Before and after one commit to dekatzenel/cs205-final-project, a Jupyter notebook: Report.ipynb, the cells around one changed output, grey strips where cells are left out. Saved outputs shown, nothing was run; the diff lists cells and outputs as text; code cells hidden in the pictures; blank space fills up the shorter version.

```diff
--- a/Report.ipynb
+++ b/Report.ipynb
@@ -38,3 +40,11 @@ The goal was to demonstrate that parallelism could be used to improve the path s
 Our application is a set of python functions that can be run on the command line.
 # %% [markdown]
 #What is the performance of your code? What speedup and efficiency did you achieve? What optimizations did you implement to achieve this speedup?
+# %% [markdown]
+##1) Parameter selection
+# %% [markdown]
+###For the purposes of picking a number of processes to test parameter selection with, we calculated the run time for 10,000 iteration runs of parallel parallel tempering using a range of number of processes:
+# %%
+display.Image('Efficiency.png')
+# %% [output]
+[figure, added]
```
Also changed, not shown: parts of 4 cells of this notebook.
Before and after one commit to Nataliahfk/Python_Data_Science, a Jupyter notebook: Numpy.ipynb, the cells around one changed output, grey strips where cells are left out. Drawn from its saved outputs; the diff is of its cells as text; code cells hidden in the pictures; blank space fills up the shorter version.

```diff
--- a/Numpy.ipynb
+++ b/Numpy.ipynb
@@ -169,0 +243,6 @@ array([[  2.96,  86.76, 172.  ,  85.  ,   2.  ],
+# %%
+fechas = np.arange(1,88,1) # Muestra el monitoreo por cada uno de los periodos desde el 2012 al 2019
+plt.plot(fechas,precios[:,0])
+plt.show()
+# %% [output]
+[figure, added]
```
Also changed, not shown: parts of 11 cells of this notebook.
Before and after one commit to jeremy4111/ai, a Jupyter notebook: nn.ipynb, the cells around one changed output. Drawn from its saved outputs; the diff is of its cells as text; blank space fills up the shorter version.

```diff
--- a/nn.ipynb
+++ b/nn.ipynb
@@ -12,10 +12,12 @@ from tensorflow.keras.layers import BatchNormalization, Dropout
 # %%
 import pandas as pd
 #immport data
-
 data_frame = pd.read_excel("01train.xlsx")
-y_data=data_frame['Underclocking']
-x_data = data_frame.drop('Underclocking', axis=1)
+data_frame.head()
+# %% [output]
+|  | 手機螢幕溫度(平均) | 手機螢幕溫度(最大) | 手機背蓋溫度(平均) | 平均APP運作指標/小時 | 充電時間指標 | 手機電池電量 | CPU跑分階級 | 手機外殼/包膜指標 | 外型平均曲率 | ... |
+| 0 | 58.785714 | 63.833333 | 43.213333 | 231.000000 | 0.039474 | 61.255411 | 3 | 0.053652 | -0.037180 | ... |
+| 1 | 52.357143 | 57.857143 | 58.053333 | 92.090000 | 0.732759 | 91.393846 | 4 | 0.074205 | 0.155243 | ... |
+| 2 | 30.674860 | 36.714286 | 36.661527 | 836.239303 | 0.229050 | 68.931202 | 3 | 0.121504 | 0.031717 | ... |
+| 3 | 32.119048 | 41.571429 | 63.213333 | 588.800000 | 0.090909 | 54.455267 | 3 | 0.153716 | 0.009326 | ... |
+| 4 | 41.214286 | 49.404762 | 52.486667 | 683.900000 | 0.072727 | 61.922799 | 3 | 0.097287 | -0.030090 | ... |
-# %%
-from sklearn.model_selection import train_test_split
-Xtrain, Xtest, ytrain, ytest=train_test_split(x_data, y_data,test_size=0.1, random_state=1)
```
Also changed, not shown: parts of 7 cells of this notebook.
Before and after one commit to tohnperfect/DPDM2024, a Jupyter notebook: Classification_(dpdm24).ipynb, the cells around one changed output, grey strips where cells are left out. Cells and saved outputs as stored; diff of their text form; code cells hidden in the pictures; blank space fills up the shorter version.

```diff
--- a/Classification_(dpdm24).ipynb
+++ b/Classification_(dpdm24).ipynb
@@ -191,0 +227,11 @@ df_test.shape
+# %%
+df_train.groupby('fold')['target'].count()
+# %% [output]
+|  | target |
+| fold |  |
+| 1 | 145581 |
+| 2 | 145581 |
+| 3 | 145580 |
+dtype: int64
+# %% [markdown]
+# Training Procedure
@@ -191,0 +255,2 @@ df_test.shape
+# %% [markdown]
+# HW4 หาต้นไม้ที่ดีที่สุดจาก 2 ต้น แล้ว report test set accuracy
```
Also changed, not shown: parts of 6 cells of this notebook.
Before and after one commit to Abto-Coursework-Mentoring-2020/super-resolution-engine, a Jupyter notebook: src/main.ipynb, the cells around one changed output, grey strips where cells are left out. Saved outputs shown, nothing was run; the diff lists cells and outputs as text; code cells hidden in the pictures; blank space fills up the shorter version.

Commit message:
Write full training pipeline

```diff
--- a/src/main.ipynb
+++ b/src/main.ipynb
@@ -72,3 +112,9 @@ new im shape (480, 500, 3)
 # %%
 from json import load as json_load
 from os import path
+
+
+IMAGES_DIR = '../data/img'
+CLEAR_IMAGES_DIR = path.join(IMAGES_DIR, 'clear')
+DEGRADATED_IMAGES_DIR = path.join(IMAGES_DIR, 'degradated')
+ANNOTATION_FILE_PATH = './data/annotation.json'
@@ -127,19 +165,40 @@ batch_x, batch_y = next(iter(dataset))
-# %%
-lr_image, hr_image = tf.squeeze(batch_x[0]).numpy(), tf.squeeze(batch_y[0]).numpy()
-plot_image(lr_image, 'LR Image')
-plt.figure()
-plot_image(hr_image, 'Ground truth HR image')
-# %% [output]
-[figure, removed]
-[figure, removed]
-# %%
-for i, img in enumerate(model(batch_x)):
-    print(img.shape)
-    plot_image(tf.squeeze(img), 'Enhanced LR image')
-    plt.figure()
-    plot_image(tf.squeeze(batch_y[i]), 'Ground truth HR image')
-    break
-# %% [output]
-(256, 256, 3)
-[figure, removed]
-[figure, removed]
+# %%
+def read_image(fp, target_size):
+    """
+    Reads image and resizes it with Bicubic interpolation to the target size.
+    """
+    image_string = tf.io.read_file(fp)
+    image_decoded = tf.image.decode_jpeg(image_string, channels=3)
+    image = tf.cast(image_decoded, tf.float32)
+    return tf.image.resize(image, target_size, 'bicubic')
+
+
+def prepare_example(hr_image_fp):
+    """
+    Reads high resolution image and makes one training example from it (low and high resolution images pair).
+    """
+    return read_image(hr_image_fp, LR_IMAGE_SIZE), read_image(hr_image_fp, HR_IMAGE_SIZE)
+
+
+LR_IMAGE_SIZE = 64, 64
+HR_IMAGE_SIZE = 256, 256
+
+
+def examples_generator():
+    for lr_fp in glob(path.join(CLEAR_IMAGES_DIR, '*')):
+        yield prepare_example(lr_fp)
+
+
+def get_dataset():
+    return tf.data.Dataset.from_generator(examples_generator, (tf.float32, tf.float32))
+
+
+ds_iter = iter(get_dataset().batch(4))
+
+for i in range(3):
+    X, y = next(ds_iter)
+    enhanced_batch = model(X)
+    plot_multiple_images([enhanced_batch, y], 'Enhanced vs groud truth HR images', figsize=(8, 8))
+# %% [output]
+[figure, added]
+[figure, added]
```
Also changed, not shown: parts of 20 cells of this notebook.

______

### EXERCISE INSTRUCTIONS
Which of the lines in the data hold the string "Also"? Report each of them by copying it.

### FINISHED EXERCISE
Also changed, not shown: parts of 4 cells of this notebook.
Also changed, not shown: parts of 11 cells of this notebook.
Also changed, not shown: parts of 7 cells of this notebook.
Also changed, not shown: parts of 6 cells of this notebook.
Also changed, not shown: parts of 20 cells of this notebook.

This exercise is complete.